Bru. What said he, when he came unto himself?

Casca. Marry, before he fell down, when he perceiv'd the common herd was glad he refused the crown, he pluck'd me ope his doublet, and offer'd them his throat to cut.-An I had been a man of any occupation ®, if I would not have taken him at a word, I would I might go to hell among the rogues :- and so he fell. When he came to himself again, he said, If he had done, or said, any thing amiss, he desired their worships to think it was his infirmity. Three or four wenches, where I stood, cry'd, Alas, good foul !-and forgave him with all their hearts: But there's no heed to be taken of them; if Cæfar had stabb’d their mothers, they would have done no less.

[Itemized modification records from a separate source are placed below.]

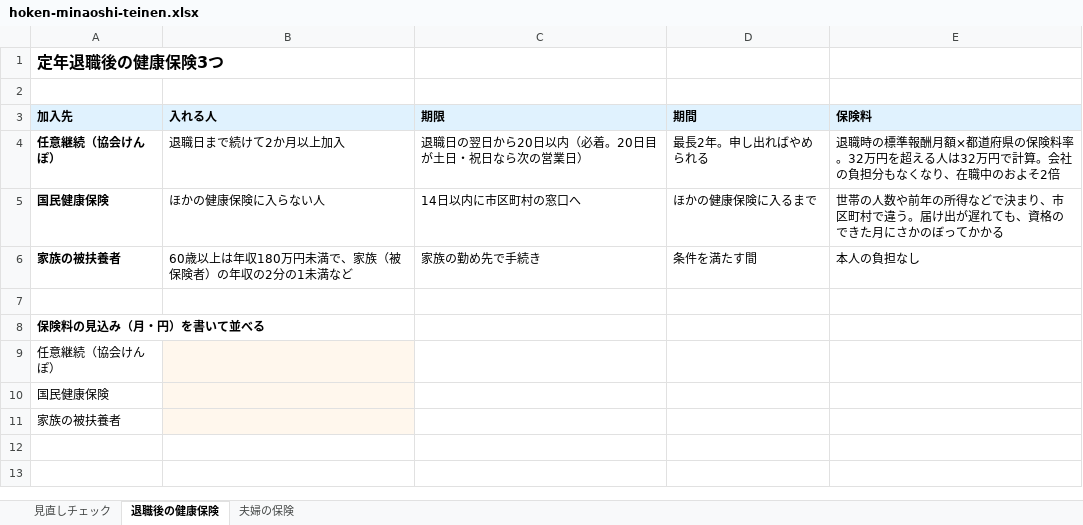
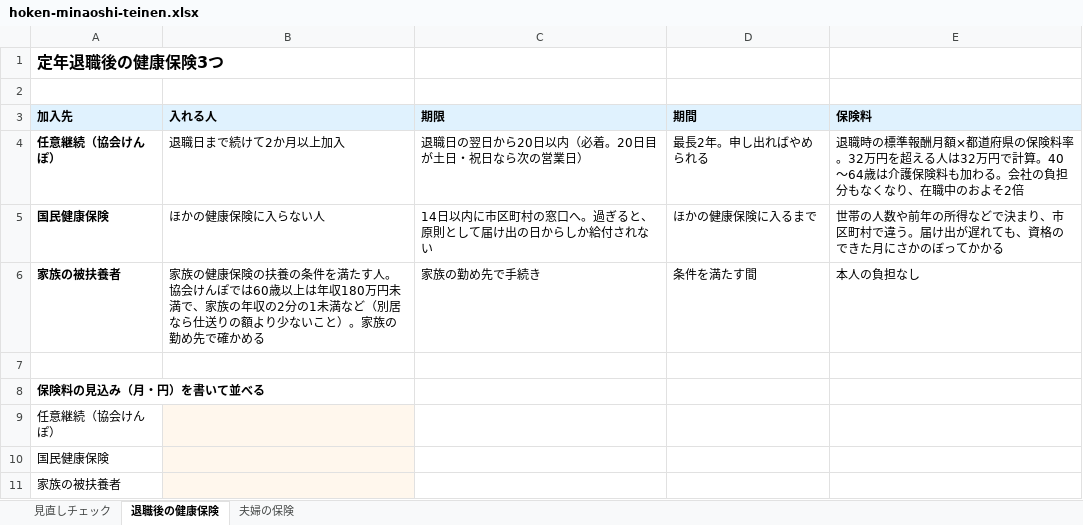
Before and after one commit to masatomorishima-qpick/tsuginote-navi-web, an Excel workbook: public/downloads/hoken-minaoshi-teinen.xlsx, sheet 退職後の健康保険, drawn as a sheet; values as stored, in another font and other column widths than the file's, no borders; the diff names each change by its address in the sheet, - before the commit and + after, or states it on an @@ line.

```diff
--- a/public/downloads/hoken-minaoshi-teinen.xlsx (sheet 退職後の健康保険)
+++ b/public/downloads/hoken-minaoshi-teinen.xlsx (sheet 退職後の健康保険)
-E4 (保険料): …で計算。会社の負…
+E4 (保険料): …で計算。40〜64歳は介護保険料も加わる。会社の負…
-C5 (期限): 14日以内に市区町村の窓口へ
+C5 (期限): 14日以内に市区町村の窓口へ。過ぎると、原則として届け出の日からしか給付されない
-B6 (入れる人): 60歳以上は年収180万円未満で、家族（被保険者）の年収の2分の1未満など
+B6 (入れる人): 家族の健康保険の扶養の条件を満たす人。協会けんぽでは60歳以上は年収180万円未満で、家族の年収の2分の1未満など（別居なら仕送りの額より少ないこと）。家族の勤め先で確かめる
```
Also changed, not shown: sheet 見直しチェック, public/downloads/souzoku-niwari-kasan.xlsx, public/downloads/souzoku-shibou-taishokukin-hikazei.xlsx, 12 other files.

Bru. And after that, he came, thus fad, away?
Casca. Ay.
Cás. Did Cicero say any thing?
Casca. Ay, he spoke Greek, ,
Caf. To what effect?

Casca. Nay, an I tell you that, I'll ne'er look you i' the face again : But those, that understood him, smiled at one another, and shook their heads : but, for mine own part, it was Greek to me. · I could tell you more news too: Marullus and Flavius, for pulling scarfs of Cæsar's images, are put to silence. Fare you well. There was more foolery yet, if I could remember it.

Caf. Will you fup with me to-night, Casca?
Casca. No, I am promised forth.
Caf. Will you dine with me to-morrow?'
Casca. Ay, if I be alive, and your mind hold, and

your dinner worth the eating.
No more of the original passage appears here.